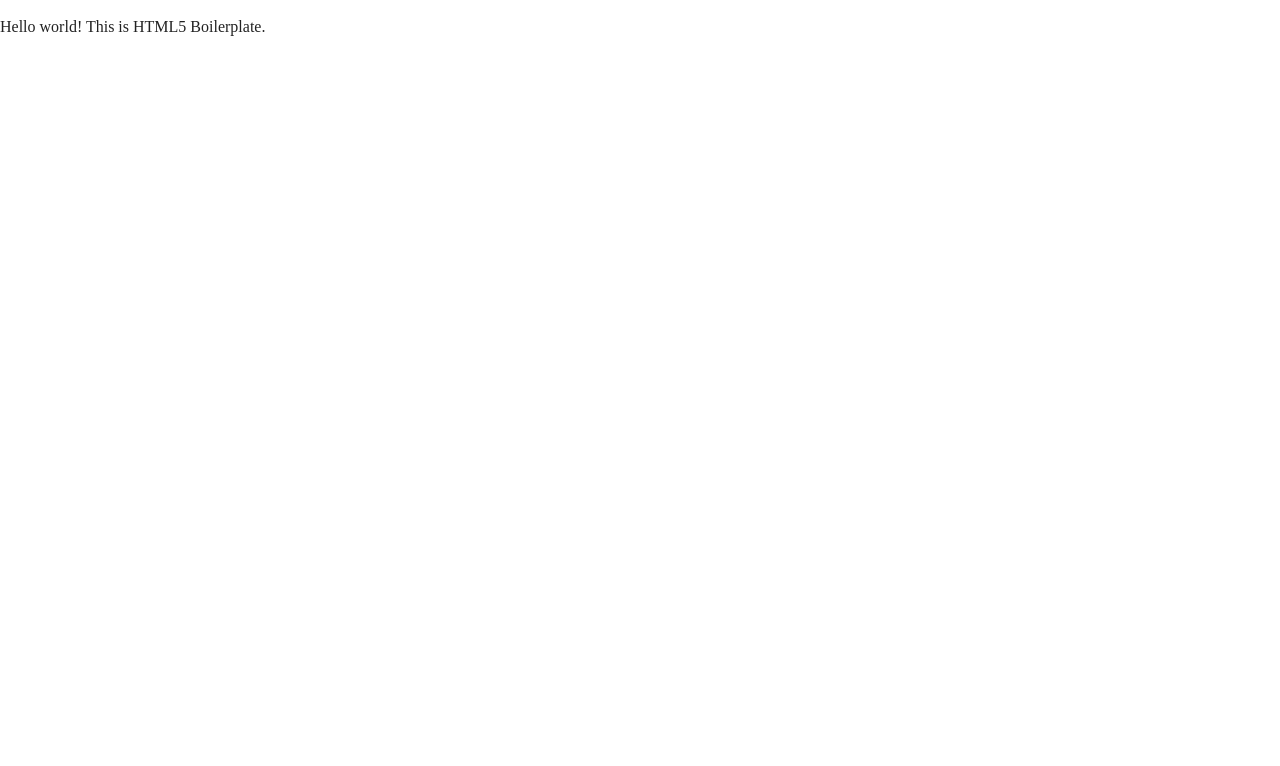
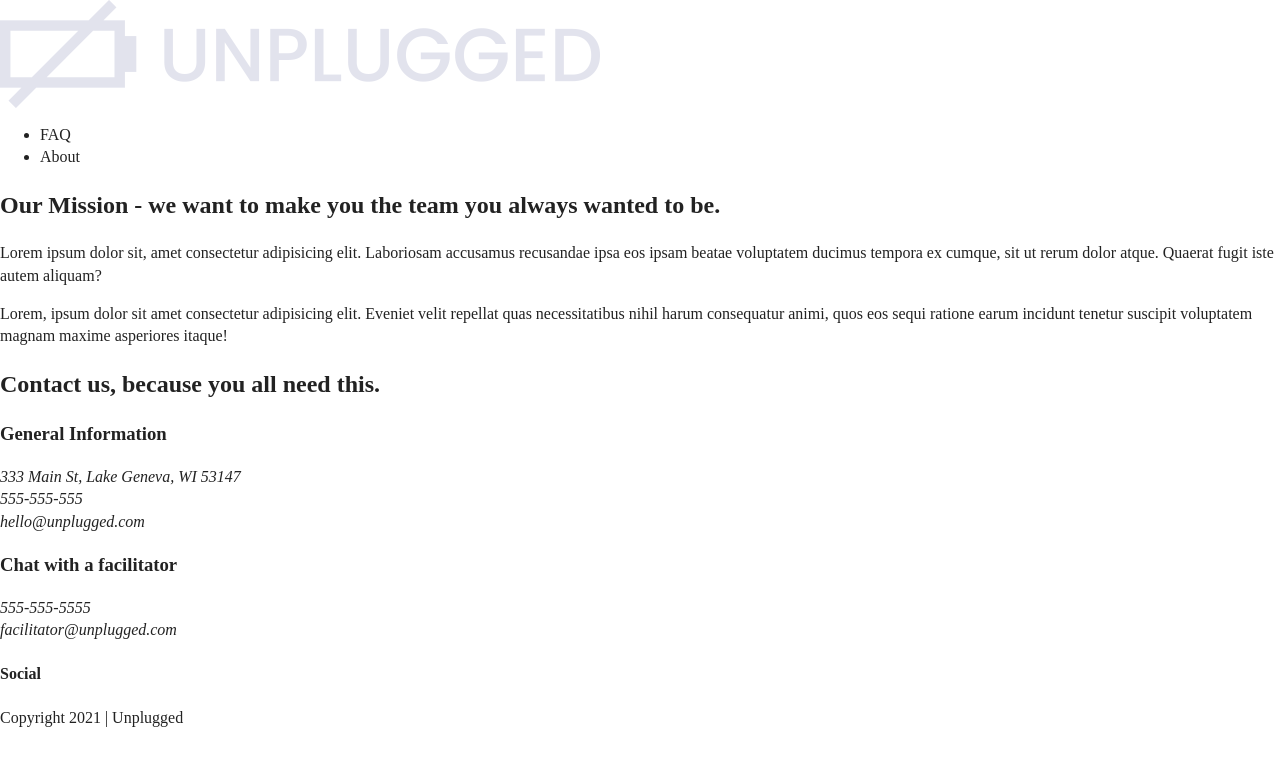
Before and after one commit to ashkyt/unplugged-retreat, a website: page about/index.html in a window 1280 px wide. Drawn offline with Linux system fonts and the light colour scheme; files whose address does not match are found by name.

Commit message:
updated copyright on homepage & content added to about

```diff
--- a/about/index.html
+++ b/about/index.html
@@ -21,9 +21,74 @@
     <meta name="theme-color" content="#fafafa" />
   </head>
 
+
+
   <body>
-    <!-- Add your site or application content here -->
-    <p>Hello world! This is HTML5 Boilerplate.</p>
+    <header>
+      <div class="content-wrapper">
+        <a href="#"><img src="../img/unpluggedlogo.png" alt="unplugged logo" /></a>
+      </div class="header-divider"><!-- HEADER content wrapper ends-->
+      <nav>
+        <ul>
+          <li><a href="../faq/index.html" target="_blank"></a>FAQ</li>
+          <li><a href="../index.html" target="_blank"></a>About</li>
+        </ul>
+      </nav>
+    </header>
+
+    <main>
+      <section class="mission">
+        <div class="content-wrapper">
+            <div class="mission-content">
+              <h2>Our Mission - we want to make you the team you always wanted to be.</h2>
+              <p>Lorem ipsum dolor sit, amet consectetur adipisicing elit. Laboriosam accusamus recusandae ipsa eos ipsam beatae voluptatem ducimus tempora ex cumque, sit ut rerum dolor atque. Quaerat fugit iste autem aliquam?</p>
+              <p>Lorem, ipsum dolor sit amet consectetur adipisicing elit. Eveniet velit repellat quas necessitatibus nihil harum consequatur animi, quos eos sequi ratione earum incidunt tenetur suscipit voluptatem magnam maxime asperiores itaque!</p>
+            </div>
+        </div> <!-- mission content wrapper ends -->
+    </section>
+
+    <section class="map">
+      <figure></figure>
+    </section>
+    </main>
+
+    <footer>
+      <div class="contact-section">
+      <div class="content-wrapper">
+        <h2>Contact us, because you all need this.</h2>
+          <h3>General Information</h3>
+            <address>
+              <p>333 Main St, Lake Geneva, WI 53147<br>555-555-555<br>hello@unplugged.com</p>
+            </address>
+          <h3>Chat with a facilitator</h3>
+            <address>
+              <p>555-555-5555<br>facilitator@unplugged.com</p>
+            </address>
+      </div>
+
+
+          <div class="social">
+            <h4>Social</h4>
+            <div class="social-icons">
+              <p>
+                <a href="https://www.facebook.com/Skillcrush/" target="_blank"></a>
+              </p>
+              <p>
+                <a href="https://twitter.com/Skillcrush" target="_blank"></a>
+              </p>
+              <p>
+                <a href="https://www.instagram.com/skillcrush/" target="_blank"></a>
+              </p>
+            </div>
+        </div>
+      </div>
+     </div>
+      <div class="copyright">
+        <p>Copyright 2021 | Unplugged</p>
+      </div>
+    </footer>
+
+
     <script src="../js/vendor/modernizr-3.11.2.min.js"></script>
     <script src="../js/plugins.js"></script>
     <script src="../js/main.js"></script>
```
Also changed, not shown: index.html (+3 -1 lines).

Exercise:
Reproduce all of the entries exactly as they appear, though any picture they include must be omitted.

Exercise response:
Before and after one commit to ashkyt/unplugged-retreat, a website: page about/index.html in a window 1280 px wide. Drawn offline with Linux system fonts and the light colour scheme; files whose address does not match are found by name.

Commit message:
updated copyright on homepage & content added to about

```diff
--- a/about/index.html
+++ b/about/index.html
@@ -21,9 +21,74 @@
     <meta name="theme-color" content="#fafafa" />
   </head>
 
+
+
   <body>
-    <!-- Add your site or application content here -->
-    <p>Hello world! This is HTML5 Boilerplate.</p>
+    <header>
+      <div class="content-wrapper">
+        <a href="#"><img src="../img/unpluggedlogo.png" alt="unplugged logo" /></a>
+      </div class="header-divider"><!-- HEADER content wrapper ends-->
+      <nav>
+        <ul>
+          <li><a href="../faq/index.html" target="_blank"></a>FAQ</li>
+          <li><a href="../index.html" target="_blank"></a>About</li>
+        </ul>
+      </nav>
+    </header>
+
+    <main>
+      <section class="mission">
+        <div class="content-wrapper">
+            <div class="mission-content">
+              <h2>Our Mission - we want to make you the team you always wanted to be.</h2>
+              <p>Lorem ipsum dolor sit, amet consectetur adipisicing elit. Laboriosam accusamus recusandae ipsa eos ipsam beatae voluptatem ducimus tempora ex cumque, sit ut rerum dolor atque. Quaerat fugit iste autem aliquam?</p>
+              <p>Lorem, ipsum dolor sit amet consectetur adipisicing elit. Eveniet velit repellat quas necessitatibus nihil harum consequatur animi, quos eos sequi ratione earum incidunt tenetur suscipit voluptatem magnam maxime asperiores itaque!</p>
+            </div>
+        </div> <!-- mission content wrapper ends -->
+    </section>
+
+    <section class="map">
+      <figure></figure>
+    </section>
+    </main>
+
+    <footer>
+      <div class="contact-section">
+      <div class="content-wrapper">
+        <h2>Contact us, because you all need this.</h2>
+          <h3>General Information</h3>
+            <address>
+              <p>333 Main St, Lake Geneva, WI 53147<br>555-555-555<br>hello@unplugged.com</p>
+            </address>
+          <h3>Chat with a facilitator</h3>
+            <address>
+              <p>555-555-5555<br>facilitator@unplugged.com</p>
+            </address>
+      </div>
+
+
+          <div class="social">
+            <h4>Social</h4>
+            <div class="social-icons">
+              <p>
+                <a href="https://www.facebook.com/Skillcrush/" target="_blank"></a>
+              </p>
+              <p>
+                <a href="https://twitter.com/Skillcrush" target="_blank"></a>
+              </p>
+              <p>
+                <a href="https://www.instagram.com/skillcrush/" target="_blank"></a>
+              </p>
+            </div>
+        </div>
+      </div>
+     </div>
+      <div class="copyright">
+        <p>Copyright 2021 | Unplugged</p>
+      </div>
+    </footer>
+
+
     <script src="../js/vendor/modernizr-3.11.2.min.js"></script>
     <script src="../js/plugins.js"></script>
     <script src="../js/main.js"></script>
```
Also changed, not shown: index.html (+3 -1 lines).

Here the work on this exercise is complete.